How’s your self-esteem? Would you consider yourself super confident? Medium? Or totally not? What do you love about yourself? What do you dislike about yourself?
I posed these questions to a group of young girls between the ages of 5 – 17 at our most recent Girls Empowerment Event, and the answers were at times heart-breaking. While some of the younger girls could give me a list of twenty things they loved about themselves, including I’m beautiful, smart, a great runner, I clean my room, I’m a good listener and a good friend, others couldn’t think of one reason they loved themselves. And as the girls got older, the answers took such a negative spin.
“I’m not popular.”
“How do I get better at being less ugly?”
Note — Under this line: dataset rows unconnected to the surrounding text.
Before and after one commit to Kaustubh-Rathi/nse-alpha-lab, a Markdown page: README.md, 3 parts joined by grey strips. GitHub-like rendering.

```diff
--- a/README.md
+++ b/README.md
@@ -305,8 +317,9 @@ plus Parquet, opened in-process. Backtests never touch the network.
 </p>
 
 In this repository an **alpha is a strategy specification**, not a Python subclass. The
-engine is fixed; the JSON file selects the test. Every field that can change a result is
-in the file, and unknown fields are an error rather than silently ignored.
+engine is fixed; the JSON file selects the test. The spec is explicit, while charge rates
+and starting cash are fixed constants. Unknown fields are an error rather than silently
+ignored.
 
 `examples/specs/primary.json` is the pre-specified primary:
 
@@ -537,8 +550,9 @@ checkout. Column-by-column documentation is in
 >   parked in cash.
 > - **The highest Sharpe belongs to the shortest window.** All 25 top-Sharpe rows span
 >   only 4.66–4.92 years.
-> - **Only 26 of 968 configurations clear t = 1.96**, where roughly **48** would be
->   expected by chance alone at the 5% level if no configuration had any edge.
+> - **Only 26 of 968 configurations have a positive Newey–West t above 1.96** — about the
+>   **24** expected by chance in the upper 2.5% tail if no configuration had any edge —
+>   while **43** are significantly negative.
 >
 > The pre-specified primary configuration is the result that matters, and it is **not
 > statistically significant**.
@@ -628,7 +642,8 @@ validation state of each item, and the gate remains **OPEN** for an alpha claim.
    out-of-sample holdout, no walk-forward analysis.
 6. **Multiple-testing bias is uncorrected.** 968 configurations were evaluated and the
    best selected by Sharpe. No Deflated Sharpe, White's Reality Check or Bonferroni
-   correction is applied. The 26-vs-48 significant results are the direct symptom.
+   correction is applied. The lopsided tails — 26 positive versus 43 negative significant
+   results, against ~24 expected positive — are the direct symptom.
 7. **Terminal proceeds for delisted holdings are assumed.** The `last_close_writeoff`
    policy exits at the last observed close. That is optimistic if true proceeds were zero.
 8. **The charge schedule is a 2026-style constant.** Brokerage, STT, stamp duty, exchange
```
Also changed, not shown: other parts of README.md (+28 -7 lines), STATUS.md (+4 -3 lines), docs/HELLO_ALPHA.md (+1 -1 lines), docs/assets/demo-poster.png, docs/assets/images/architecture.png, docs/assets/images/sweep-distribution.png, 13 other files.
As someone who has always been sure of herself, I try my best to tell those around me how much I love them and WHY. This session brought me to tears. I wanted to run over to these girls and give them a huge hug and tell them that they are perfect. They are beautiful, smart, funny, kind and fun to be around. I wanted to tell them that before puberty their bodies start to change and they start to put on a couple of extra pounds because they are getting ready to grow and become a woman. And that no matter what size they are they are beautiful. It broke my heart to hear these girls think so little of themselves, but the reality of the situation is that most girls’ self-esteem is absolute crap.
According to a recent survey commissioned by the Girls Guides of Canada, 55% of females said the need to look and act a certain way, as reinforced to them by societal expectations, has negatively affected their self-esteem. More than half of girls, 56%, also said that they’re getting mixed messages on the way they are “supposed” to act and dress. One in five girls surveyed said they feel the need to be skinny while also having curves.
The ways in which girls are told to act, and how that influences their behaviour, is just as troubling:
- 59% of girls feel the need to act in a certain way because society tells them to.
- 30% of girls didn’t take up a sport because it’s not traditionally associated with women.
- 24% of girls don’t want to pursue a career of their choice because of unfair pay-differenced between men and women.
- 16% of girls pretend not to like science and math-related subjects out of fear of being ostracized.
Does this not sound unreal to you? Pretending to not like science and math because being smart isn’t cool? Or the idea of feeling so conflicted about being both skinny and having a booty – can’t we all relate to that one? Imagine that issue as your 12-year-old self?!?
So what can we do? I wish we could follow young girls around and give them boosts throughout the day on how amazing they are. And when bullies start in we can stand up for them and make them feel loved and so sure of themselves. I wish we could erase any doubt or negative self-talk from their worlds and fill it with confidence. I wish we could start these conversations with them when they are first learning to talk…so we don’t wait until they are 16 to find out how they feel about themselves. And so we don’t have to wait until we are 40 to realize that we should love ourselves – all parts and pieces – that we should do it from day one.
All of these wishes can’t be done overnight, but we DO have a starting block. We have created a tool for parents and teachers to start the conversations with their kids – girls AND boys – about their self-confidence. It is called the Confidence Workbook, and we are so proud of this piece of work.
The Confidence Workbook has ten exercises for kids to do either on their own, with a friend, parent or teacher to start looking at their confidence. We ask questions and relate to the kids with real life examples. We talk about negative self-talk. We play games, we find reasons for them to love themselves, we determine who makes them feel really good and who maybe doesn’t. The Confidence Workbook can be purchased online here for only $16, and we will email you this wonderful e-book within 48 hours.
We have had a terrific response from media with regards to our Workbook. Here are a few links for you to check out: